General Marmaduke dispatched Colonel Emmett MacDonald with 270 Missouri Troopers with the intent of destroying the fort; they arrived in the early morning of January 6, 1863 and made a surprise assault on the fort. The Post Commander, Major William Turner, was warned that morning of a possible raid but did not believe it.

The fight was over within a few minutes. Major Turner was wounded and six of his men killed. Colonel MacDonald then gave the orders to burn the fort.

By some coincidence the log Officers Headquarters in which Major Turner and Captain Pleasant T. Green lived, was NOT set afire. The block house fort structure was destroyed.  Afterwards, the headquarters building was used as a private residence and at some point possibly in the 1960’s, it was bought by businessmen in Ava, disassembled, each log marked for identification, and moved to Ava and reassembled.  It still stands as a museum just east off the square.

This was all in Taney County before it was given to Douglas County in 1864 and before the Rome Post Office was established in 1867.  According to the book, A Reminiscent History of the Ozarks Region”, by Goodspeed Brothers (1894), Francis “Frank” Richards moved to Douglas Co MO, built the store by the mill, then applied and received his appointment as the first Postmaster, January 10, 1876.

For more detailed information and photos, see the White River Valley Historical Quarterlies: Fall 2008 / Spring 2009 / Summer 2009 / Fall 2009 / and Winter 2009. This includes Fort Lawrence; Rome; the Lawrence family history plus others including the Mackey family; more on the Command Post; and the businesses there. A photo of the Rome Bridge in the process of being built in 1913-1914 is on page 8 of the fall 2009 WRVHS issue that was gleaned from the Douglas County Historical & Genealogical Society Journal article (Summer 2004) by Kenneth Brown.

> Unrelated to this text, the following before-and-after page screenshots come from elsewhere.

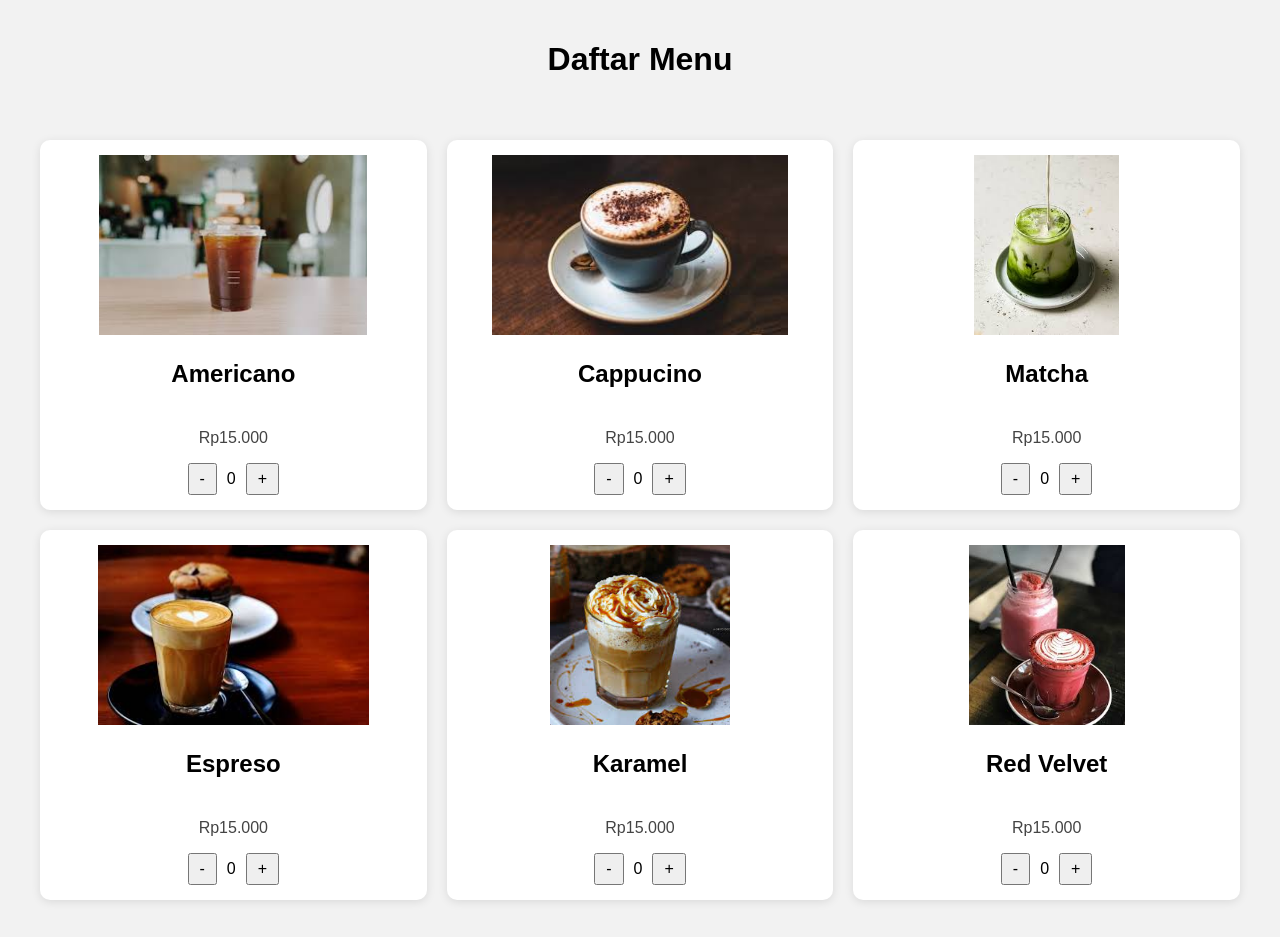
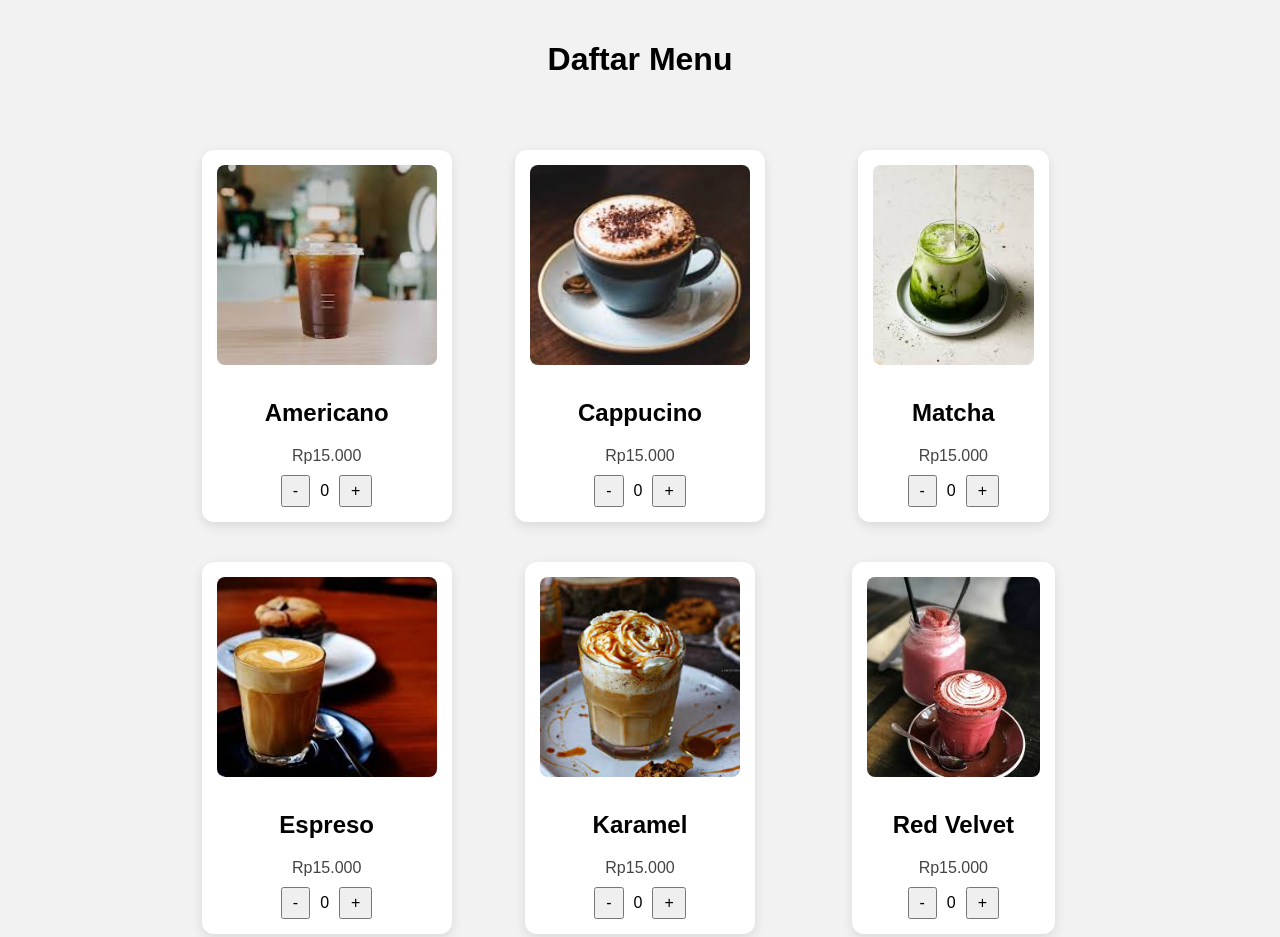
Before and after one commit to sailorr-ui/WebsiteCoffeshop, a plain HTML site: page index.html in a window 1280 px wide. Shown: the top 937 px of the page. Drawn offline with Linux system fonts and the light colour scheme.

Commit message:
Update style.css

```diff
--- a/style.css
+++ b/style.css
@@ -12,33 +12,30 @@ h1 {
 
 .produk-container {
   display: grid;
-  grid-template-columns: repeat(3, 1fr);
-  gap: 20px;
-  padding: 20px;
-  max-width: 1200px;
+  grid-template-columns: repeat(auto-fit, minmax(200px, 1fr));
+  gap: 40px;
+  justify-content: center;
+  padding: 30px;
+  max-width: 900px;
   margin: auto;
 }
 
 .produk {
-  background: #fff;
-  border-radius: 10px;
+  background-color: #fff;
+  border-radius: 12px;
+  box-shadow: 0 4px 12px rgba(0, 0, 0, 0.1);
+  text-align: center;
   padding: 15px;
-  text-align: center;
-  box-shadow: 0 2px 10px rgba(0, 0, 0, 0.1);
-  height: 340px; /* Tambahkan tinggi tetap */
-  display: flex;
-  flex-direction: column;
-  justify-content: space-between;
+  max-width: 220px;
+  margin: auto;
 }
 
 .produk img {
   width: 100%;
-  height: 180px;
-  object-fit: contain;
-  border-radius: 10px;
-  background-color: #fff;
-  display: block;
-  margin: 0 auto;
+  height: 200px;
+  object-fit: cover;
+  border-radius: 8px;
+  margin-bottom: 10px;
 }
 
 .harga {
```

Also, there is a Facebook page for the Rome Bridge, where additional photos and details may be found.